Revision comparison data
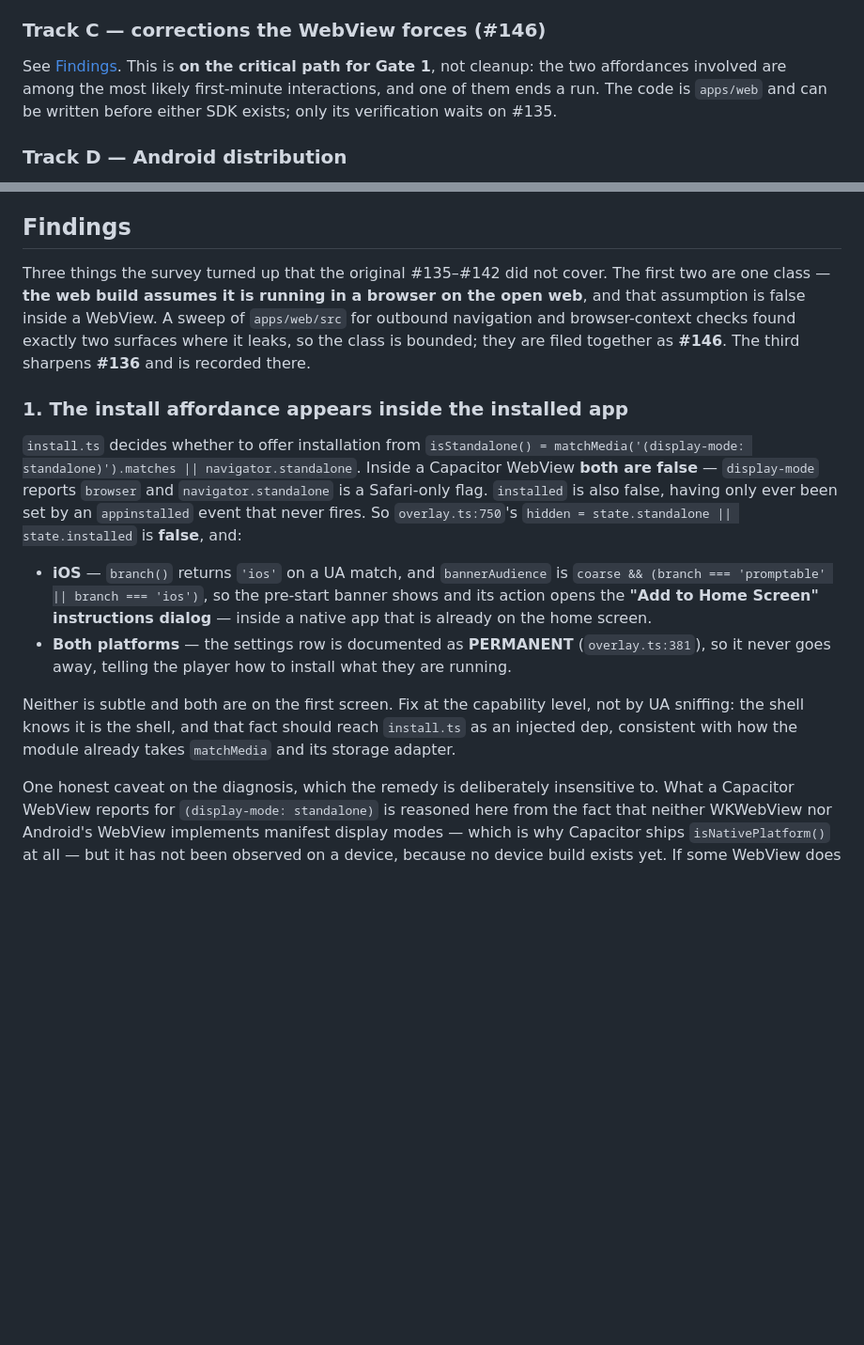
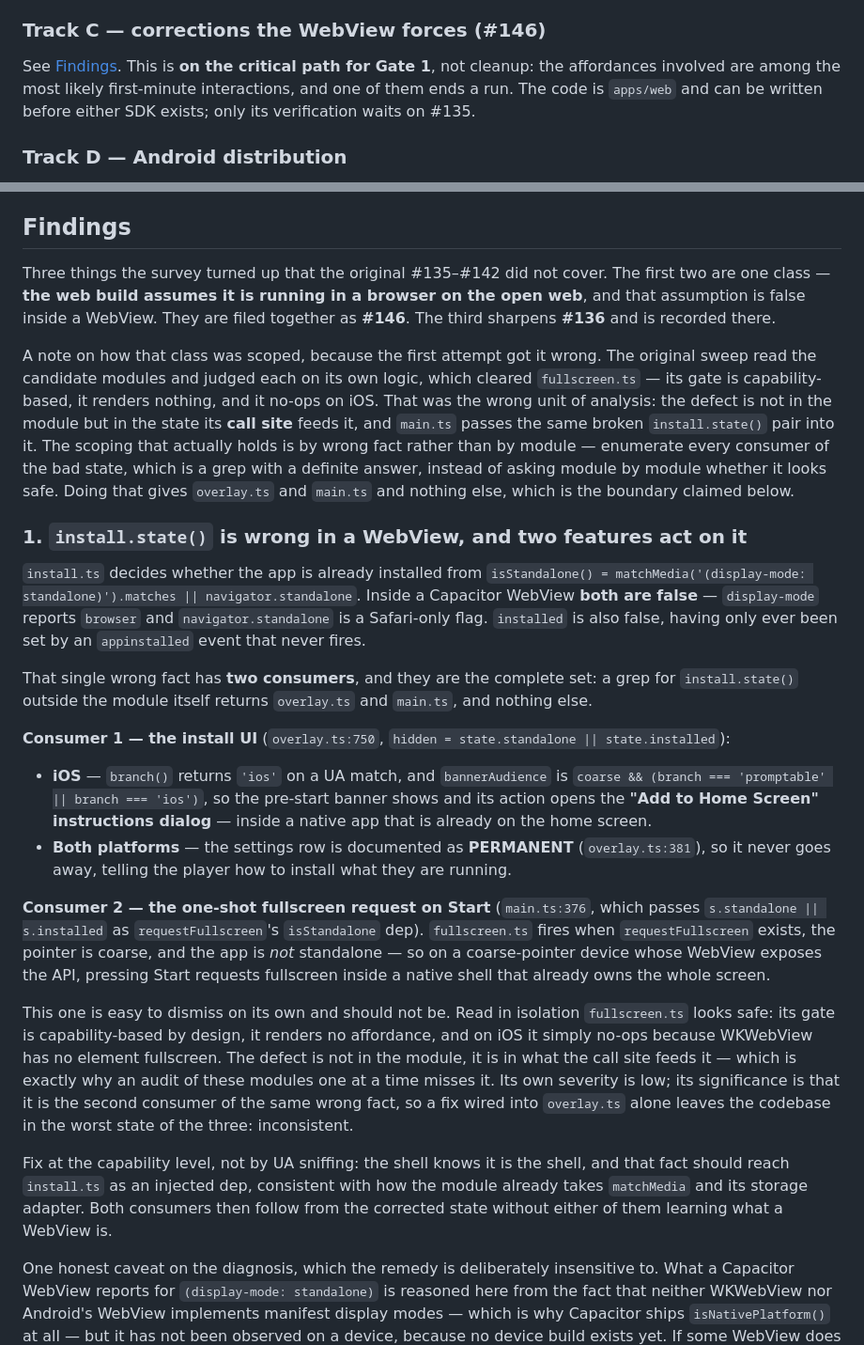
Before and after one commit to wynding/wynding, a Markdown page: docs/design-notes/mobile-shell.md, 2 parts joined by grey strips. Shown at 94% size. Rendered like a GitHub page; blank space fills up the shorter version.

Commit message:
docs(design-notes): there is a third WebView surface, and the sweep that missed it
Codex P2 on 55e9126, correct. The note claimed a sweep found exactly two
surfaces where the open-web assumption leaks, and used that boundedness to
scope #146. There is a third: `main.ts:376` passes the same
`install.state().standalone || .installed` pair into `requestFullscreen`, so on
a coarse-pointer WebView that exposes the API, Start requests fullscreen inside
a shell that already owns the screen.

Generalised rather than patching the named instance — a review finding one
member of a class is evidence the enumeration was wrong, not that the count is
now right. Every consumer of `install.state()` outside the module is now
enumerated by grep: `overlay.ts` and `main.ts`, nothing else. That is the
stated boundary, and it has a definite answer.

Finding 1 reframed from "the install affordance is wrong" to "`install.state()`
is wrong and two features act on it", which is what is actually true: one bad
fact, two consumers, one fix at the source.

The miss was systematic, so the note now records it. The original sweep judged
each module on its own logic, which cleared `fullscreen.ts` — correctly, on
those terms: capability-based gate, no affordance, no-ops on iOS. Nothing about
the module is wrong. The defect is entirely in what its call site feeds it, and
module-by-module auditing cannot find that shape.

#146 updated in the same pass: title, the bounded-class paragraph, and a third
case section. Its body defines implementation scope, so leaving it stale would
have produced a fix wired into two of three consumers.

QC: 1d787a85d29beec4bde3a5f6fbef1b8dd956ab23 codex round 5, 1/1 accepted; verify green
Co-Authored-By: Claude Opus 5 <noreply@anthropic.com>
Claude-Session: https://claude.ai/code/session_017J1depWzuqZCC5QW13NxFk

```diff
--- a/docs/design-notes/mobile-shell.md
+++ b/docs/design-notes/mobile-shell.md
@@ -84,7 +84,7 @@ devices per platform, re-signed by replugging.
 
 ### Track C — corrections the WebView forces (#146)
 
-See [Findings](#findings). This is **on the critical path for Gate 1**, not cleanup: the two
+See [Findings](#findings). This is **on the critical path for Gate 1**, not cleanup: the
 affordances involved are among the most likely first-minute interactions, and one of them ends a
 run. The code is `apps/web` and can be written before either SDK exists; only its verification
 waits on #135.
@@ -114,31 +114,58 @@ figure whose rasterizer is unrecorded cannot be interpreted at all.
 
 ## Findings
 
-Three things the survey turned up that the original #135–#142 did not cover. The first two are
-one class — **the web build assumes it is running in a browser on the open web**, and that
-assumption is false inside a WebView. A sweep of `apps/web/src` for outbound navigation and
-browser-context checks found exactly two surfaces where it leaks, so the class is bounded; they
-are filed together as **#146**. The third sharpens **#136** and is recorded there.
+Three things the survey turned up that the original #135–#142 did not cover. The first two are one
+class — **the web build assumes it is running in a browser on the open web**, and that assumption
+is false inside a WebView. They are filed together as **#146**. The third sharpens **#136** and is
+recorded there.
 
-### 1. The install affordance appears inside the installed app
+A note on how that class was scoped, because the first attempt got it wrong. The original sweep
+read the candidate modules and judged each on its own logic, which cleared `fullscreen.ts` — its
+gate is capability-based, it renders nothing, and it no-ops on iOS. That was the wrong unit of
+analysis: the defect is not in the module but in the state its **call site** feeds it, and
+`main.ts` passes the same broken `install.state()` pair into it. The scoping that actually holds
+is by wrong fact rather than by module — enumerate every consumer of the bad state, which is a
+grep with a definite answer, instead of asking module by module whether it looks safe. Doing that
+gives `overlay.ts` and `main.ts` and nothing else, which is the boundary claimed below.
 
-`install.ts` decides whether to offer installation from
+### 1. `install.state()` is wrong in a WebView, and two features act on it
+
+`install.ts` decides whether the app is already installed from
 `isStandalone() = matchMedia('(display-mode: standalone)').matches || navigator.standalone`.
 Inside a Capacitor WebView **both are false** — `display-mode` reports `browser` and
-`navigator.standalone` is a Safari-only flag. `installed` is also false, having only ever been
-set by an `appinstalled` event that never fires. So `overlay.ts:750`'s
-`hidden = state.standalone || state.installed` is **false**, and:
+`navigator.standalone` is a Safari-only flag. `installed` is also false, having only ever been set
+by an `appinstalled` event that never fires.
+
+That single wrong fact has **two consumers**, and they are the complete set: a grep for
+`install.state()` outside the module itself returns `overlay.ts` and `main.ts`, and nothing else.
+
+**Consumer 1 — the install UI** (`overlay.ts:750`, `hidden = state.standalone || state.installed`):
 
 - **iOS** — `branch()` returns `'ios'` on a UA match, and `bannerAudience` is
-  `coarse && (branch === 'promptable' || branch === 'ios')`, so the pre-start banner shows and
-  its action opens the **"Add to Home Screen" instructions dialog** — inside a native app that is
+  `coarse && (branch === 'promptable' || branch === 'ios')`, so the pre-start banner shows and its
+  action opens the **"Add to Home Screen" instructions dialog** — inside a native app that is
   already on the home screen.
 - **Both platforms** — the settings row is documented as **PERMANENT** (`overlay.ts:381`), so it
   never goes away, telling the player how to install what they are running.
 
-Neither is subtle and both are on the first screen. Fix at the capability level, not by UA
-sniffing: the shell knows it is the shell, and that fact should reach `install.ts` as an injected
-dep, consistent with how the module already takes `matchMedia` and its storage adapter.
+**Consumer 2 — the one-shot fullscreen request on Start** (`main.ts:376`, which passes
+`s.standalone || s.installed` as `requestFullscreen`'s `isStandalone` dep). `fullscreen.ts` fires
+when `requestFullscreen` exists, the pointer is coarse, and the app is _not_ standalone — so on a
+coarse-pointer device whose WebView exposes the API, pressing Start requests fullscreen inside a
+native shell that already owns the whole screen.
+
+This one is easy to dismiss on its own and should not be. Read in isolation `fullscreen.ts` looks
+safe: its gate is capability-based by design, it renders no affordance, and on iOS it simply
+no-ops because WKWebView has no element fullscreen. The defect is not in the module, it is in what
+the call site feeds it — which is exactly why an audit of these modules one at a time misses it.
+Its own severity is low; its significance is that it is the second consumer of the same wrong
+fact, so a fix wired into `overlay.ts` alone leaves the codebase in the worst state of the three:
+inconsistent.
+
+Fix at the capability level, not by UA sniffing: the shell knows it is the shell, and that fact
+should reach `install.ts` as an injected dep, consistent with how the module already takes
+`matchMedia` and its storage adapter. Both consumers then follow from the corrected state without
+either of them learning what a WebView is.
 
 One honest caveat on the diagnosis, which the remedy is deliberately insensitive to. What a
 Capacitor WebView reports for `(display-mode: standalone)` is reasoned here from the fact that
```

▶ _Your instructions_
Print the entries above exactly, taking out only the pictures.

▶ _Finished exercise_
Before and after one commit to wynding/wynding, a Markdown page: docs/design-notes/mobile-shell.md, 2 parts joined by grey strips. Shown at 94% size. Rendered like a GitHub page; blank space fills up the shorter version.

Commit message:
docs(design-notes): there is a third WebView surface, and the sweep that missed it
Codex P2 on 55e9126, correct. The note claimed a sweep found exactly two
surfaces where the open-web assumption leaks, and used that boundedness to
scope #146. There is a third: `main.ts:376` passes the same
`install.state().standalone || .installed` pair into `requestFullscreen`, so on
a coarse-pointer WebView that exposes the API, Start requests fullscreen inside
a shell that already owns the screen.

Generalised rather than patching the named instance — a review finding one
member of a class is evidence the enumeration was wrong, not that the count is
now right. Every consumer of `install.state()` outside the module is now
enumerated by grep: `overlay.ts` and `main.ts`, nothing else. That is the
stated boundary, and it has a definite answer.

Finding 1 reframed from "the install affordance is wrong" to "`install.state()`
is wrong and two features act on it", which is what is actually true: one bad
fact, two consumers, one fix at the source.

The miss was systematic, so the note now records it. The original sweep judged
each module on its own logic, which cleared `fullscreen.ts` — correctly, on
those terms: capability-based gate, no affordance, no-ops on iOS. Nothing about
the module is wrong. The defect is entirely in what its call site feeds it, and
module-by-module auditing cannot find that shape.

#146 updated in the same pass: title, the bounded-class paragraph, and a third
case section. Its body defines implementation scope, so leaving it stale would
have produced a fix wired into two of three consumers.

QC: 1d787a85d29beec4bde3a5f6fbef1b8dd956ab23 codex round 5, 1/1 accepted; verify green
Co-Authored-By: Claude Opus 5 <noreply@anthropic.com>
Claude-Session: https://claude.ai/code/session_017J1depWzuqZCC5QW13NxFk

```diff
--- a/docs/design-notes/mobile-shell.md
+++ b/docs/design-notes/mobile-shell.md
@@ -84,7 +84,7 @@ devices per platform, re-signed by replugging.
 
 ### Track C — corrections the WebView forces (#146)
 
-See [Findings](#findings). This is **on the critical path for Gate 1**, not cleanup: the two
+See [Findings](#findings). This is **on the critical path for Gate 1**, not cleanup: the
 affordances involved are among the most likely first-minute interactions, and one of them ends a
 run. The code is `apps/web` and can be written before either SDK exists; only its verification
 waits on #135.
@@ -114,31 +114,58 @@ figure whose rasterizer is unrecorded cannot be interpreted at all.
 
 ## Findings
 
-Three things the survey turned up that the original #135–#142 did not cover. The first two are
-one class — **the web build assumes it is running in a browser on the open web**, and that
-assumption is false inside a WebView. A sweep of `apps/web/src` for outbound navigation and
-browser-context checks found exactly two surfaces where it leaks, so the class is bounded; they
-are filed together as **#146**. The third sharpens **#136** and is recorded there.
+Three things the survey turned up that the original #135–#142 did not cover. The first two are one
+class — **the web build assumes it is running in a browser on the open web**, and that assumption
+is false inside a WebView. They are filed together as **#146**. The third sharpens **#136** and is
+recorded there.
 
-### 1. The install affordance appears inside the installed app
+A note on how that class was scoped, because the first attempt got it wrong. The original sweep
+read the candidate modules and judged each on its own logic, which cleared `fullscreen.ts` — its
+gate is capability-based, it renders nothing, and it no-ops on iOS. That was the wrong unit of
+analysis: the defect is not in the module but in the state its **call site** feeds it, and
+`main.ts` passes the same broken `install.state()` pair into it. The scoping that actually holds
+is by wrong fact rather than by module — enumerate every consumer of the bad state, which is a
+grep with a definite answer, instead of asking module by module whether it looks safe. Doing that
+gives `overlay.ts` and `main.ts` and nothing else, which is the boundary claimed below.
 
-`install.ts` decides whether to offer installation from
+### 1. `install.state()` is wrong in a WebView, and two features act on it
+
+`install.ts` decides whether the app is already installed from
 `isStandalone() = matchMedia('(display-mode: standalone)').matches || navigator.standalone`.
 Inside a Capacitor WebView **both are false** — `display-mode` reports `browser` and
-`navigator.standalone` is a Safari-only flag. `installed` is also false, having only ever been
-set by an `appinstalled` event that never fires. So `overlay.ts:750`'s
-`hidden = state.standalone || state.installed` is **false**, and:
+`navigator.standalone` is a Safari-only flag. `installed` is also false, having only ever been set
+by an `appinstalled` event that never fires.
+
+That single wrong fact has **two consumers**, and they are the complete set: a grep for
+`install.state()` outside the module itself returns `overlay.ts` and `main.ts`, and nothing else.
+
+**Consumer 1 — the install UI** (`overlay.ts:750`, `hidden = state.standalone || state.installed`):
 
 - **iOS** — `branch()` returns `'ios'` on a UA match, and `bannerAudience` is
-  `coarse && (branch === 'promptable' || branch === 'ios')`, so the pre-start banner shows and
-  its action opens the **"Add to Home Screen" instructions dialog** — inside a native app that is
+  `coarse && (branch === 'promptable' || branch === 'ios')`, so the pre-start banner shows and its
+  action opens the **"Add to Home Screen" instructions dialog** — inside a native app that is
   already on the home screen.
 - **Both platforms** — the settings row is documented as **PERMANENT** (`overlay.ts:381`), so it
   never goes away, telling the player how to install what they are running.
 
-Neither is subtle and both are on the first screen. Fix at the capability level, not by UA
-sniffing: the shell knows it is the shell, and that fact should reach `install.ts` as an injected
-dep, consistent with how the module already takes `matchMedia` and its storage adapter.
+**Consumer 2 — the one-shot fullscreen request on Start** (`main.ts:376`, which passes
+`s.standalone || s.installed` as `requestFullscreen`'s `isStandalone` dep). `fullscreen.ts` fires
+when `requestFullscreen` exists, the pointer is coarse, and the app is _not_ standalone — so on a
+coarse-pointer device whose WebView exposes the API, pressing Start requests fullscreen inside a
+native shell that already owns the whole screen.
+
+This one is easy to dismiss on its own and should not be. Read in isolation `fullscreen.ts` looks
+safe: its gate is capability-based by design, it renders no affordance, and on iOS it simply
+no-ops because WKWebView has no element fullscreen. The defect is not in the module, it is in what
+the call site feeds it — which is exactly why an audit of these modules one at a time misses it.
+Its own severity is low; its significance is that it is the second consumer of the same wrong
+fact, so a fix wired into `overlay.ts` alone leaves the codebase in the worst state of the three:
+inconsistent.
+
+Fix at the capability level, not by UA sniffing: the shell knows it is the shell, and that fact
+should reach `install.ts` as an injected dep, consistent with how the module already takes
+`matchMedia` and its storage adapter. Both consumers then follow from the corrected state without
+either of them learning what a WebView is.
 
 One honest caveat on the diagnosis, which the remedy is deliberately insensitive to. What a
 Capacitor WebView reports for `(display-mode: standalone)` is reasoned here from the fact that
```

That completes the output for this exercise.